* REQUIRED ACTION: Everything in the records is to be written out exactly, except the pictures.

%%

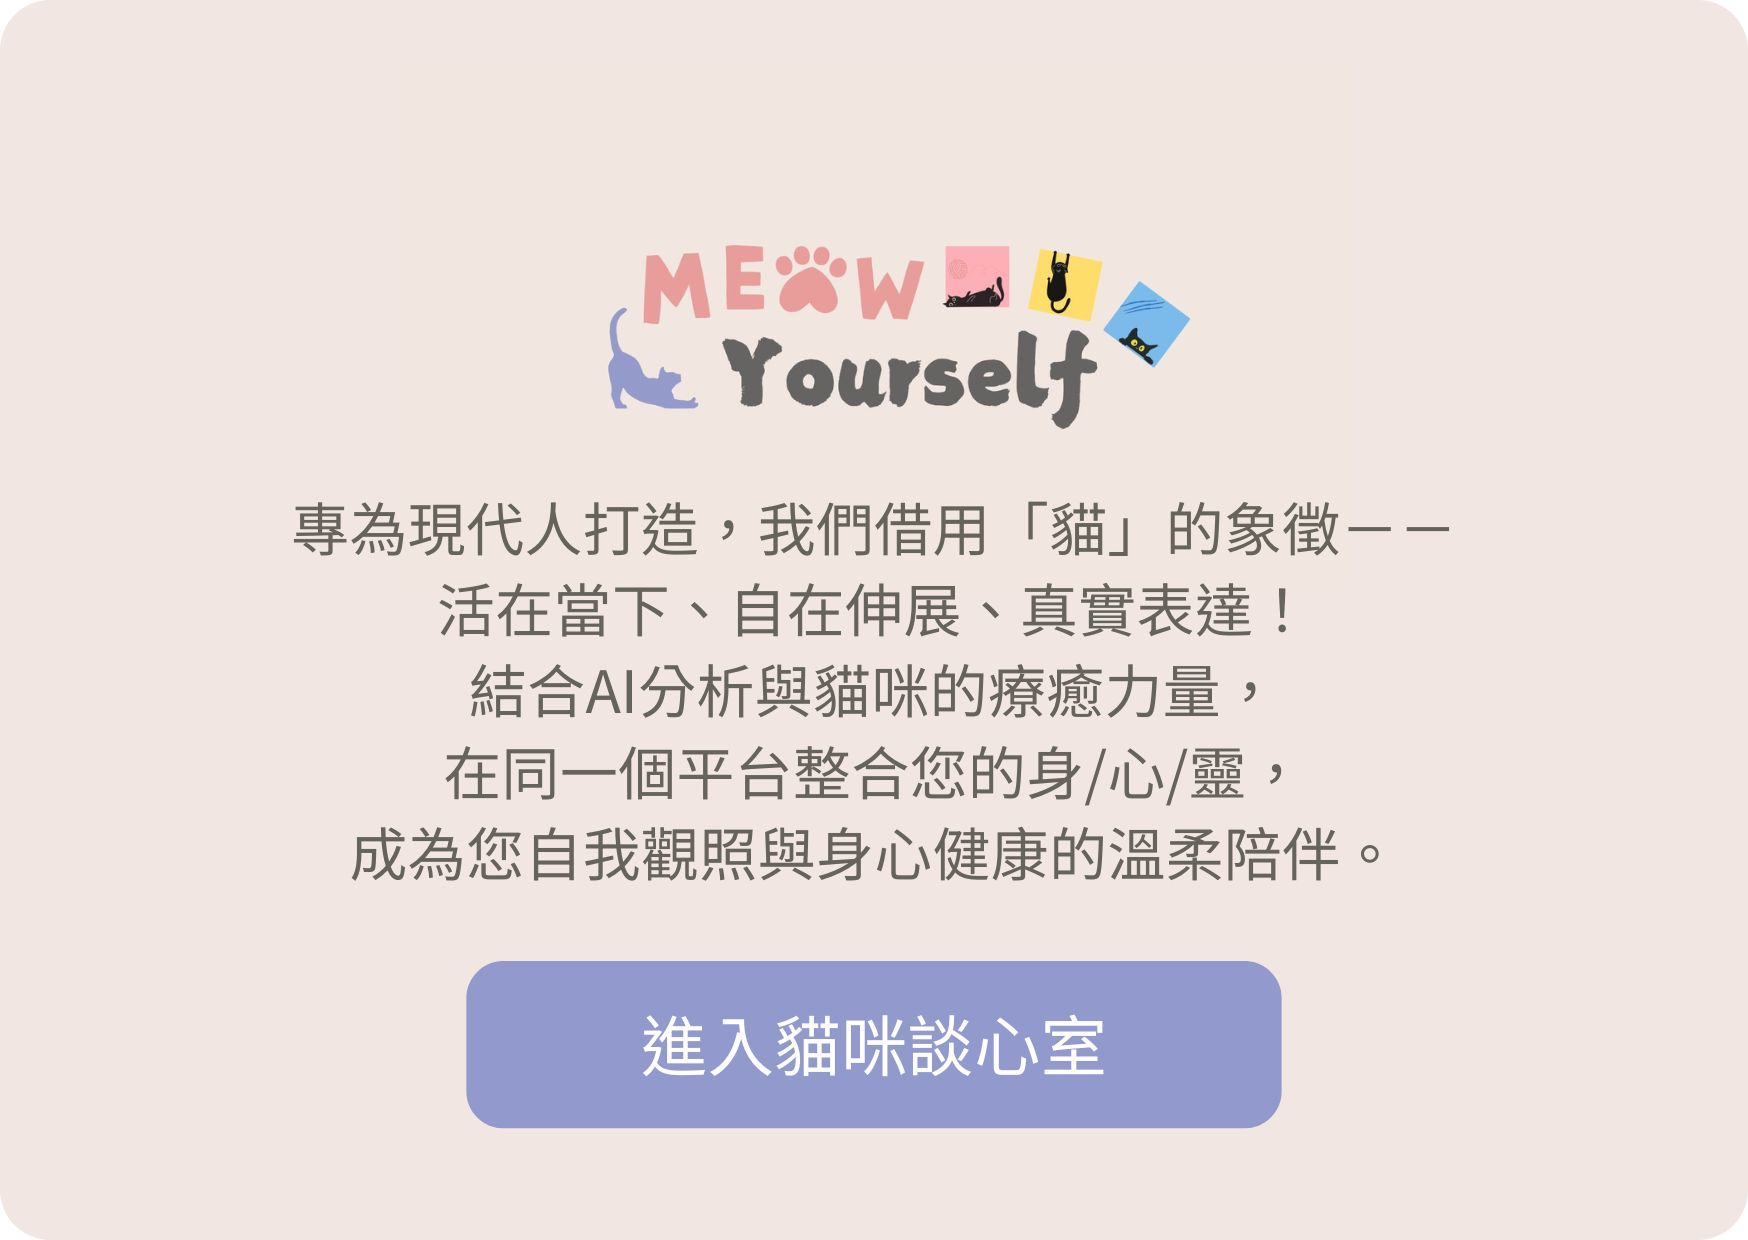
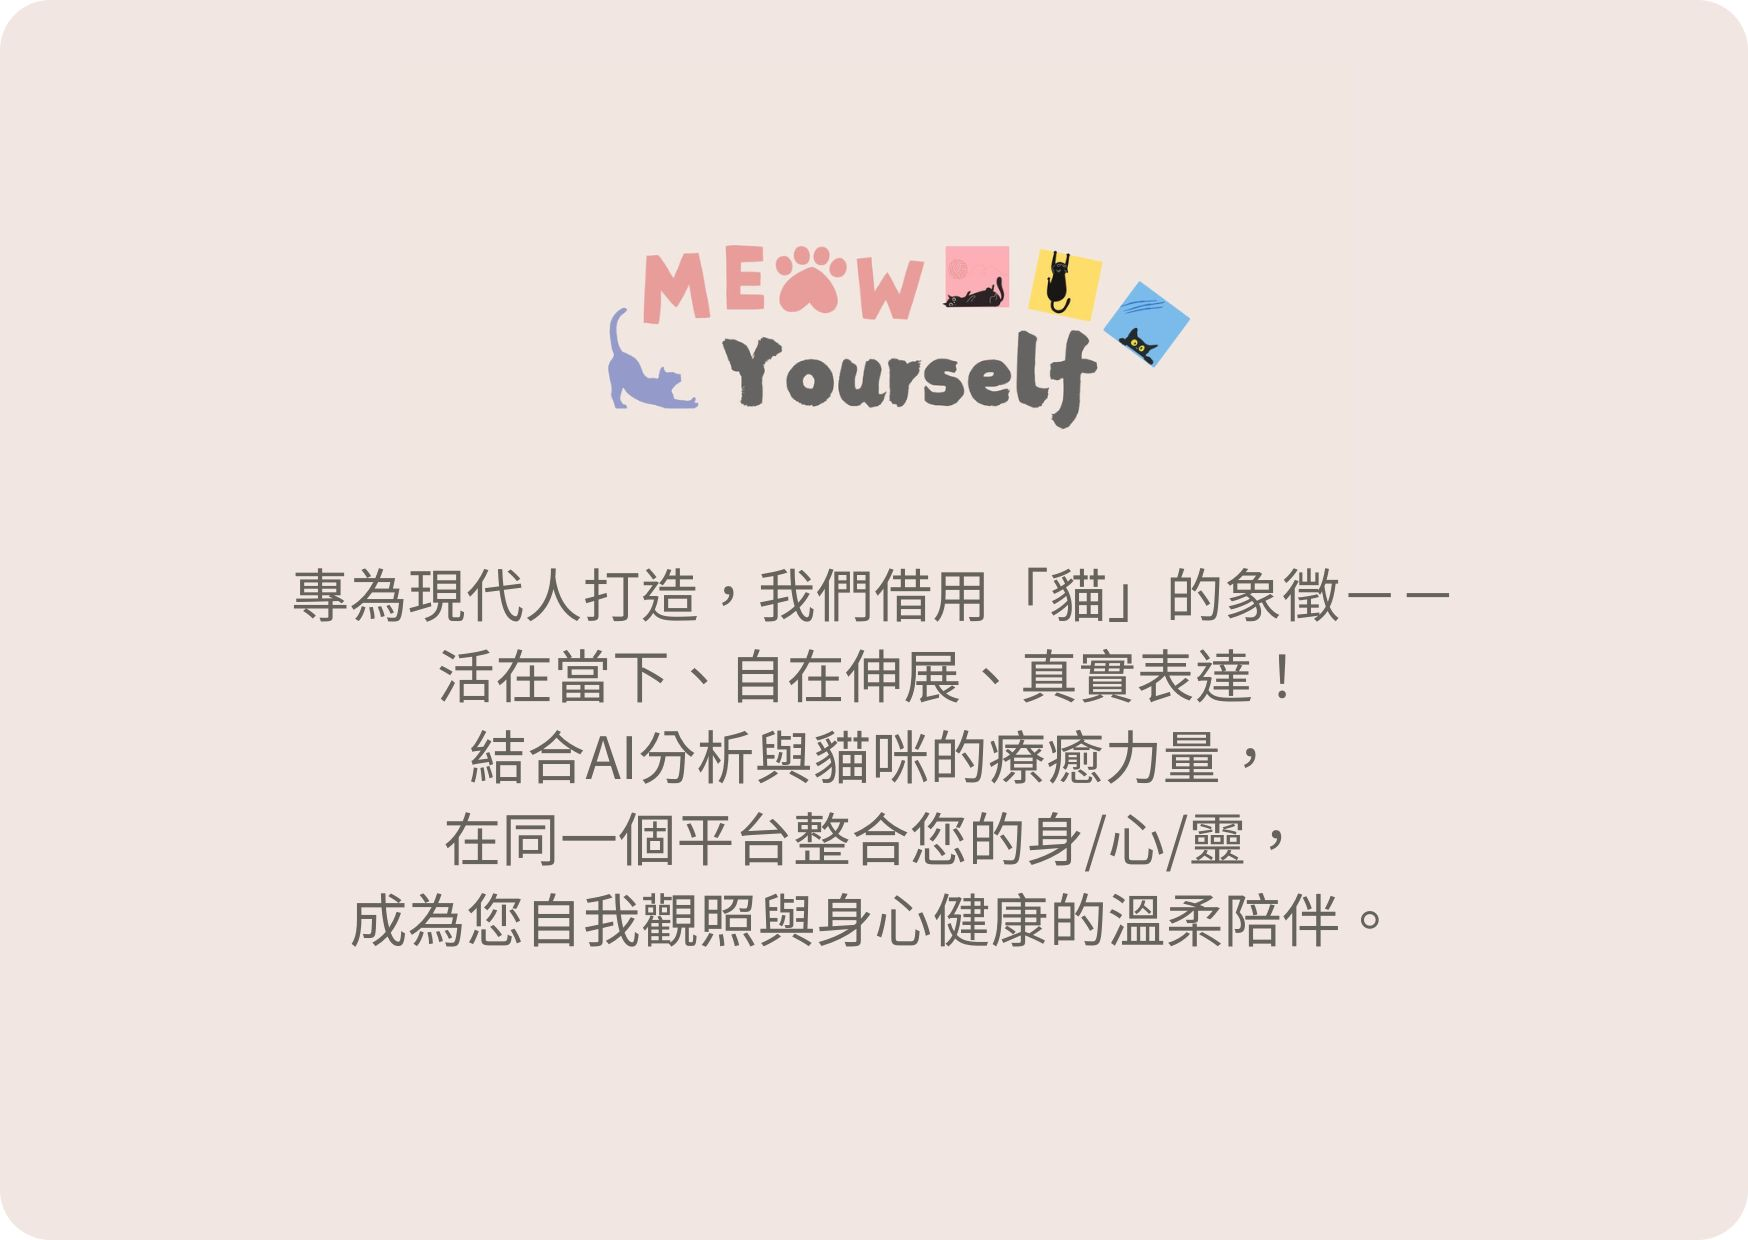
修改P2-P4、新增品牌介紹彈出視窗

Changed region(s): [[0.1545, 0.3984, 0.7723, 0.9194]]

diff --git a/templates/psychology_test.html b/templates/psychology_test.html
@@ -138,6 +138,23 @@
             }
         }
 
+        /* GALING 品牌介紹視窗彈出10/04 */
+        .brand-intro-modal {
+            background: rgba(32, 24, 50, 0.72);
+        }
+        /* GALING 品牌介紹視窗彈出10/04 */
+        .brand-intro-card {
+            max-width: 480px;
+            width: min(92%, 480px);
+            background: #fff8f3;
+        }
+        /* GALING 品牌介紹視窗彈出10/04 */
+        .brand-intro-card img {
+            width: 100%;
+            height: auto;
+            display: block;
+        }
+
         /* GALING 調整喵奶奶頭像52px/48px 10/04 */
         .grandma-avatar, .reporter-avatar {
             width: 52px;
@@ -361,6 +378,17 @@
         </div>
     </div>
     
+    <!-- GALING 品牌介紹視窗彈出10/04 -->
+    <div id="brand-intro-modal" class="fixed inset-0 brand-intro-modal flex items-center justify-center p-6 z-50 hidden opacity-0 transition-opacity duration-300">
+        <div id="brand-intro-card" class="brand-intro-card rounded-3xl shadow-2xl overflow-hidden transform scale-95 transition-transform duration-300 relative">
+            <button type="button" id="brand-intro-close" class="absolute top-4 right-4 bg-white/80 hover:bg-white text-gray-600 rounded-full p-2 shadow-md transition" aria-label="關閉品牌介紹視窗">×</button>
+            <img src="{{ url_for('static', filename='window.jpg') }}" alt="品牌介紹">
+            <div class="p-6 bg-white/90 backdrop-blur-sm">
+                <button id="brand-intro-enter-btn" class="w-full bg-gradient-to-r from-orange-400 to-orange-500 text-white font-semibold py-3 rounded-full shadow-lg hover:shadow-xl transition">進入貓咪談心室</button>
+            </div>
+        </div>
+    </div>
+
     <!-- Custom Confirmation Modal -->
     <div id="confirm-modal" class="fixed inset-0 bg-black bg-opacity-40 flex items-center justify-center p-4 z-50 hidden transition-opacity duration-300 opacity-0">
         <div class="bg-white rounded-2xl shadow-xl p-8 max-w-sm w-full transform transition-transform duration-300 scale-95">
@@ -398,6 +426,14 @@
         const sendButton = document.getElementById('send-button');
         const sendIcon = document.getElementById('send-icon');
         const quickRepliesContainer = document.getElementById('quick-replies-container');
+        // GALING 品牌介紹視窗彈出10/04
+        const brandIntroModal = document.getElementById('brand-intro-modal');
+        // GALING 品牌介紹視窗彈出10/04
+        const brandIntroCard = document.getElementById('brand-intro-card');
+        // GALING 品牌介紹視窗彈出10/04
+        const brandIntroEnterBtn = document.getElementById('brand-intro-enter-btn');
+        // GALING 品牌介紹視窗彈出10/04
+        const brandIntroCloseBtn = document.getElementById('brand-intro-close');
         const reportSummary = document.getElementById('report-summary');
         const confirmModal = document.getElementById('confirm-modal');
         const confirmReturnBtn = document.getElementById('confirm-return-btn');
@@ -503,6 +539,28 @@
             });
         }
 
+        // GALING 品牌介紹視窗彈出10/04
+        function showBrandIntroModal() {
+            if (!brandIntroModal || !brandIntroCard) return;
+            brandIntroModal.classList.remove('hidden');
+            requestAnimationFrame(() => {
+                brandIntroModal.classList.remove('opacity-0');
+                brandIntroCard.classList.remove('scale-95');
+            });
+        }
+
+        // GALING 品牌介紹視窗彈出10/04
+        function closeBrandIntroModal() {
+            if (!brandIntroModal || !brandIntroCard) return;
+            brandIntroModal.classList.add('opacity-0');
+            brandIntroCard.classList.add('scale-95');
+            setTimeout(() => {
+                if (brandIntroModal.classList.contains('opacity-0')) {
+                    brandIntroModal.classList.add('hidden');
+                }
+            }, 300);
+        }
+
         function initSelectionBubbleEffects() {
             selectionModeCards.forEach(card => {
                 const effect = createSelectionBubbleEffect(card);
@@ -564,6 +622,33 @@
             isDesktopDevice = detectDesktopDevice();
             resolvedPlaceholderText = isDesktopDevice ? DESKTOP_PLACEHOLDER_MESSAGE : MOBILE_PLACEHOLDER_MESSAGE;
             messageInput.placeholder = resolvedPlaceholderText;
+
+            // GALING 品牌介紹視窗彈出10/04
+            if (brandIntroEnterBtn) {
+                brandIntroEnterBtn.addEventListener('click', (event) => {
+                    event.stopPropagation();
+                    closeBrandIntroModal();
+                });
+            }
+            // GALING 品牌介紹視窗彈出10/04
+            if (brandIntroCloseBtn) {
+                brandIntroCloseBtn.addEventListener('click', (event) => {
+                    event.stopPropagation();
+                    closeBrandIntroModal();
+                });
+            }
+            // GALING 品牌介紹視窗彈出10/04
+            if (brandIntroCard) {
+                brandIntroCard.addEventListener('click', (event) => event.stopPropagation());
+            }
+            // GALING 品牌介紹視窗彈出10/04
+            if (brandIntroModal) {
+                brandIntroModal.addEventListener('click', closeBrandIntroModal);
+            }
+            // GALING 品牌介紹視窗彈出10/04
+            if (healthReportData && brandIntroModal && brandIntroCard) {
+                showBrandIntroModal();
+            }
 
             messageInput.addEventListener('keydown', (e) => {
                 if (e.key === 'Enter' && (e.metaKey || e.ctrlKey)) {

%%

* SOLUTION FOR THIS PROBLEM:
修改P2-P4、新增品牌介紹彈出視窗

Changed region(s): [[0.1545, 0.3984, 0.7723, 0.9194]]

diff --git a/templates/psychology_test.html b/templates/psychology_test.html
@@ -138,6 +138,23 @@
             }
         }
 
+        /* GALING 品牌介紹視窗彈出10/04 */
+        .brand-intro-modal {
+            background: rgba(32, 24, 50, 0.72);
+        }
+        /* GALING 品牌介紹視窗彈出10/04 */
+        .brand-intro-card {
+            max-width: 480px;
+            width: min(92%, 480px);
+            background: #fff8f3;
+        }
+        /* GALING 品牌介紹視窗彈出10/04 */
+        .brand-intro-card img {
+            width: 100%;
+            height: auto;
+            display: block;
+        }
+
         /* GALING 調整喵奶奶頭像52px/48px 10/04 */
         .grandma-avatar, .reporter-avatar {
             width: 52px;
@@ -361,6 +378,17 @@
         </div>
     </div>
     
+    <!-- GALING 品牌介紹視窗彈出10/04 -->
+    <div id="brand-intro-modal" class="fixed inset-0 brand-intro-modal flex items-center justify-center p-6 z-50 hidden opacity-0 transition-opacity duration-300">
+        <div id="brand-intro-card" class="brand-intro-card rounded-3xl shadow-2xl overflow-hidden transform scale-95 transition-transform duration-300 relative">
+            <button type="button" id="brand-intro-close" class="absolute top-4 right-4 bg-white/80 hover:bg-white text-gray-600 rounded-full p-2 shadow-md transition" aria-label="關閉品牌介紹視窗">×</button>
+            <img src="{{ url_for('static', filename='window.jpg') }}" alt="品牌介紹">
+            <div class="p-6 bg-white/90 backdrop-blur-sm">
+                <button id="brand-intro-enter-btn" class="w-full bg-gradient-to-r from-orange-400 to-orange-500 text-white font-semibold py-3 rounded-full shadow-lg hover:shadow-xl transition">進入貓咪談心室</button>
+            </div>
+        </div>
+    </div>
+
     <!-- Custom Confirmation Modal -->
     <div id="confirm-modal" class="fixed inset-0 bg-black bg-opacity-40 flex items-center justify-center p-4 z-50 hidden transition-opacity duration-300 opacity-0">
         <div class="bg-white rounded-2xl shadow-xl p-8 max-w-sm w-full transform transition-transform duration-300 scale-95">
@@ -398,6 +426,14 @@
         const sendButton = document.getElementById('send-button');
         const sendIcon = document.getElementById('send-icon');
         const quickRepliesContainer = document.getElementById('quick-replies-container');
+        // GALING 品牌介紹視窗彈出10/04
+        const brandIntroModal = document.getElementById('brand-intro-modal');
+        // GALING 品牌介紹視窗彈出10/04
+        const brandIntroCard = document.getElementById('brand-intro-card');
+        // GALING 品牌介紹視窗彈出10/04
+        const brandIntroEnterBtn = document.getElementById('brand-intro-enter-btn');
+        // GALING 品牌介紹視窗彈出10/04
+        const brandIntroCloseBtn = document.getElementById('brand-intro-close');
         const reportSummary = document.getElementById('report-summary');
         const confirmModal = document.getElementById('confirm-modal');
         const confirmReturnBtn = document.getElementById('confirm-return-btn');
@@ -503,6 +539,28 @@
             });
         }
 
+        // GALING 品牌介紹視窗彈出10/04
+        function showBrandIntroModal() {
+            if (!brandIntroModal || !brandIntroCard) return;
+            brandIntroModal.classList.remove('hidden');
+            requestAnimationFrame(() => {
+                brandIntroModal.classList.remove('opacity-0');
+                brandIntroCard.classList.remove('scale-95');
+            });
+        }
+
+        // GALING 品牌介紹視窗彈出10/04
+        function closeBrandIntroModal() {
+            if (!brandIntroModal || !brandIntroCard) return;
+            brandIntroModal.classList.add('opacity-0');
+            brandIntroCard.classList.add('scale-95');
+            setTimeout(() => {
+                if (brandIntroModal.classList.contains('opacity-0')) {
+                    brandIntroModal.classList.add('hidden');
+                }
+            }, 300);
+        }
+
         function initSelectionBubbleEffects() {
             selectionModeCards.forEach(card => {
                 const effect = createSelectionBubbleEffect(card);
@@ -564,6 +622,33 @@
             isDesktopDevice = detectDesktopDevice();
             resolvedPlaceholderText = isDesktopDevice ? DESKTOP_PLACEHOLDER_MESSAGE : MOBILE_PLACEHOLDER_MESSAGE;
             messageInput.placeholder = resolvedPlaceholderText;
+
+            // GALING 品牌介紹視窗彈出10/04
+            if (brandIntroEnterBtn) {
+                brandIntroEnterBtn.addEventListener('click', (event) => {
+                    event.stopPropagation();
+                    closeBrandIntroModal();
+                });
+            }
+            // GALING 品牌介紹視窗彈出10/04
+            if (brandIntroCloseBtn) {
+                brandIntroCloseBtn.addEventListener('click', (event) => {
+                    event.stopPropagation();
+                    closeBrandIntroModal();
+                });
+            }
+            // GALING 品牌介紹視窗彈出10/04
+            if (brandIntroCard) {
+                brandIntroCard.addEventListener('click', (event) => event.stopPropagation());
+            }
+            // GALING 品牌介紹視窗彈出10/04
+            if (brandIntroModal) {
+                brandIntroModal.addEventListener('click', closeBrandIntroModal);
+            }
+            // GALING 品牌介紹視窗彈出10/04
+            if (healthReportData && brandIntroModal && brandIntroCard) {
+                showBrandIntroModal();
+            }
 
             messageInput.addEventListener('keydown', (e) => {
                 if (e.key === 'Enter' && (e.metaKey || e.ctrlKey)) {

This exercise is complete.